Records from a data collection
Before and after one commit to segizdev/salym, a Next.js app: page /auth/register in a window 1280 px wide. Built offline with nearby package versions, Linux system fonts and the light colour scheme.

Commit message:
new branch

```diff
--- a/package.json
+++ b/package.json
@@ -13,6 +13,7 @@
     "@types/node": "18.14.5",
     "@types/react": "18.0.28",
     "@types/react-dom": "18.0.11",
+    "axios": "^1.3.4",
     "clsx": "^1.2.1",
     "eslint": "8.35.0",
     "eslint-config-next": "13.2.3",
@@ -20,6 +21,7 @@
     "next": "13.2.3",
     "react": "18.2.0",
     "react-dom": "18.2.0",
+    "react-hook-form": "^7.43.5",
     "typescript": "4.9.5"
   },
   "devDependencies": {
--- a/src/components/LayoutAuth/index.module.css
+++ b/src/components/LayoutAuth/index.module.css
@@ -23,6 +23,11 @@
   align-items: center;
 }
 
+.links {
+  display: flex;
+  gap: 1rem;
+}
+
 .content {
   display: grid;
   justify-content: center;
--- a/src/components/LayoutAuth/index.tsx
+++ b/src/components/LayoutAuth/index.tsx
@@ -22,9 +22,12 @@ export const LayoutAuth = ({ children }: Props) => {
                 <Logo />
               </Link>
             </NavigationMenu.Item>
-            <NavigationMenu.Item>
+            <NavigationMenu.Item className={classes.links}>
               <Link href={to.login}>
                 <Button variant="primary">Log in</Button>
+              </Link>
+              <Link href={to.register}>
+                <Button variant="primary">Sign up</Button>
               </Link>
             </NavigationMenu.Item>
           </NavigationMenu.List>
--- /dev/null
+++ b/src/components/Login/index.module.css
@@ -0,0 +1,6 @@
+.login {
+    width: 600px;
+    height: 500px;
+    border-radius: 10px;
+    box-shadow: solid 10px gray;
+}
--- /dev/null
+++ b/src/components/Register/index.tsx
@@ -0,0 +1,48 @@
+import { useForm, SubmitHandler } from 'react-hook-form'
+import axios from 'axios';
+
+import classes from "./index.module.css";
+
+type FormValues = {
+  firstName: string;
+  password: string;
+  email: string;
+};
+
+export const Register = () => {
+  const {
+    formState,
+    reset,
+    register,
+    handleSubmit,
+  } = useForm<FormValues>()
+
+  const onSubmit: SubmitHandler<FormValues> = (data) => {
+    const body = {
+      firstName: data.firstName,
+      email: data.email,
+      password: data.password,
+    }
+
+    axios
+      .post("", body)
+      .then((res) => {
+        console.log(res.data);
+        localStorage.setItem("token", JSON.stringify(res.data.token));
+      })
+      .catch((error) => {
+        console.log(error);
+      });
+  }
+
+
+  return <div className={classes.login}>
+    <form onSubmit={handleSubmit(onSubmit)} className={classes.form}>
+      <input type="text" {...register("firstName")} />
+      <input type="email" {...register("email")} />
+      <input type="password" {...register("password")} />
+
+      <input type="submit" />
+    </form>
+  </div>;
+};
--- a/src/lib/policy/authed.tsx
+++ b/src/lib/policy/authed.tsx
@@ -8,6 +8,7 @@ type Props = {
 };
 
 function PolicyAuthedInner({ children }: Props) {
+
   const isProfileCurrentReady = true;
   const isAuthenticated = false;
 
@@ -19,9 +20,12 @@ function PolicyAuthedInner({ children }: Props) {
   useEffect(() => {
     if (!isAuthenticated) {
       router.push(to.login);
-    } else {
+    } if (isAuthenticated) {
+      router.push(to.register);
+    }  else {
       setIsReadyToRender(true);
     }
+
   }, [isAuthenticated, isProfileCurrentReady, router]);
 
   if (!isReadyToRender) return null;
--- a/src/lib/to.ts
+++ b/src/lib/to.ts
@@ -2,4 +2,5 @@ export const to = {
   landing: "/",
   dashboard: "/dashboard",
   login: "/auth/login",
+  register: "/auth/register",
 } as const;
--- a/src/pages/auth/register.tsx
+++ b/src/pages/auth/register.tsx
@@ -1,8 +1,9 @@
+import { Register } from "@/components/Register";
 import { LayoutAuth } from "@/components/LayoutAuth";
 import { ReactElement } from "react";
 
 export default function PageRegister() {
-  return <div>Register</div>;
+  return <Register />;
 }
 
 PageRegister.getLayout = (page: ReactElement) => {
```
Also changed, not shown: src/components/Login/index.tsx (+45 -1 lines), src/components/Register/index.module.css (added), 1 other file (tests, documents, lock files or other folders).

→ **Task brief**: Output every record above in full, exactly as it reads.

→ **Solution to this problem**:
Before and after one commit to segizdev/salym, a Next.js app: page /auth/register in a window 1280 px wide. Built offline with nearby package versions, Linux system fonts and the light colour scheme.

Commit message:
new branch

```diff
--- a/package.json
+++ b/package.json
@@ -13,6 +13,7 @@
     "@types/node": "18.14.5",
     "@types/react": "18.0.28",
     "@types/react-dom": "18.0.11",
+    "axios": "^1.3.4",
     "clsx": "^1.2.1",
     "eslint": "8.35.0",
     "eslint-config-next": "13.2.3",
@@ -20,6 +21,7 @@
     "next": "13.2.3",
     "react": "18.2.0",
     "react-dom": "18.2.0",
+    "react-hook-form": "^7.43.5",
     "typescript": "4.9.5"
   },
   "devDependencies": {
--- a/src/components/LayoutAuth/index.module.css
+++ b/src/components/LayoutAuth/index.module.css
@@ -23,6 +23,11 @@
   align-items: center;
 }
 
+.links {
+  display: flex;
+  gap: 1rem;
+}
+
 .content {
   display: grid;
   justify-content: center;
--- a/src/components/LayoutAuth/index.tsx
+++ b/src/components/LayoutAuth/index.tsx
@@ -22,9 +22,12 @@ export const LayoutAuth = ({ children }: Props) => {
                 <Logo />
               </Link>
             </NavigationMenu.Item>
-            <NavigationMenu.Item>
+            <NavigationMenu.Item className={classes.links}>
               <Link href={to.login}>
                 <Button variant="primary">Log in</Button>
+              </Link>
+              <Link href={to.register}>
+                <Button variant="primary">Sign up</Button>
               </Link>
             </NavigationMenu.Item>
           </NavigationMenu.List>
--- /dev/null
+++ b/src/components/Login/index.module.css
@@ -0,0 +1,6 @@
+.login {
+    width: 600px;
+    height: 500px;
+    border-radius: 10px;
+    box-shadow: solid 10px gray;
+}
--- /dev/null
+++ b/src/components/Register/index.tsx
@@ -0,0 +1,48 @@
+import { useForm, SubmitHandler } from 'react-hook-form'
+import axios from 'axios';
+
+import classes from "./index.module.css";
+
+type FormValues = {
+  firstName: string;
+  password: string;
+  email: string;
+};
+
+export const Register = () => {
+  const {
+    formState,
+    reset,
+    register,
+    handleSubmit,
+  } = useForm<FormValues>()
+
+  const onSubmit: SubmitHandler<FormValues> = (data) => {
+    const body = {
+      firstName: data.firstName,
+      email: data.email,
+      password: data.password,
+    }
+
+    axios
+      .post("", body)
+      .then((res) => {
+        console.log(res.data);
+        localStorage.setItem("token", JSON.stringify(res.data.token));
+      })
+      .catch((error) => {
+        console.log(error);
+      });
+  }
+
+
+  return <div className={classes.login}>
+    <form onSubmit={handleSubmit(onSubmit)} className={classes.form}>
+      <input type="text" {...register("firstName")} />
+      <input type="email" {...register("email")} />
+      <input type="password" {...register("password")} />
+
+      <input type="submit" />
+    </form>
+  </div>;
+};
--- a/src/lib/policy/authed.tsx
+++ b/src/lib/policy/authed.tsx
@@ -8,6 +8,7 @@ type Props = {
 };
 
 function PolicyAuthedInner({ children }: Props) {
+
   const isProfileCurrentReady = true;
   const isAuthenticated = false;
 
@@ -19,9 +20,12 @@ function PolicyAuthedInner({ children }: Props) {
   useEffect(() => {
     if (!isAuthenticated) {
       router.push(to.login);
-    } else {
+    } if (isAuthenticated) {
+      router.push(to.register);
+    }  else {
       setIsReadyToRender(true);
     }
+
   }, [isAuthenticated, isProfileCurrentReady, router]);
 
   if (!isReadyToRender) return null;
--- a/src/lib/to.ts
+++ b/src/lib/to.ts
@@ -2,4 +2,5 @@ export const to = {
   landing: "/",
   dashboard: "/dashboard",
   login: "/auth/login",
+  register: "/auth/register",
 } as const;
--- a/src/pages/auth/register.tsx
+++ b/src/pages/auth/register.tsx
@@ -1,8 +1,9 @@
+import { Register } from "@/components/Register";
 import { LayoutAuth } from "@/components/LayoutAuth";
 import { ReactElement } from "react";
 
 export default function PageRegister() {
-  return <div>Register</div>;
+  return <Register />;
 }
 
 PageRegister.getLayout = (page: ReactElement) => {
```
Also changed, not shown: src/components/Login/index.tsx (+45 -1 lines), src/components/Register/index.module.css (added), 1 other file (tests, documents, lock files or other folders).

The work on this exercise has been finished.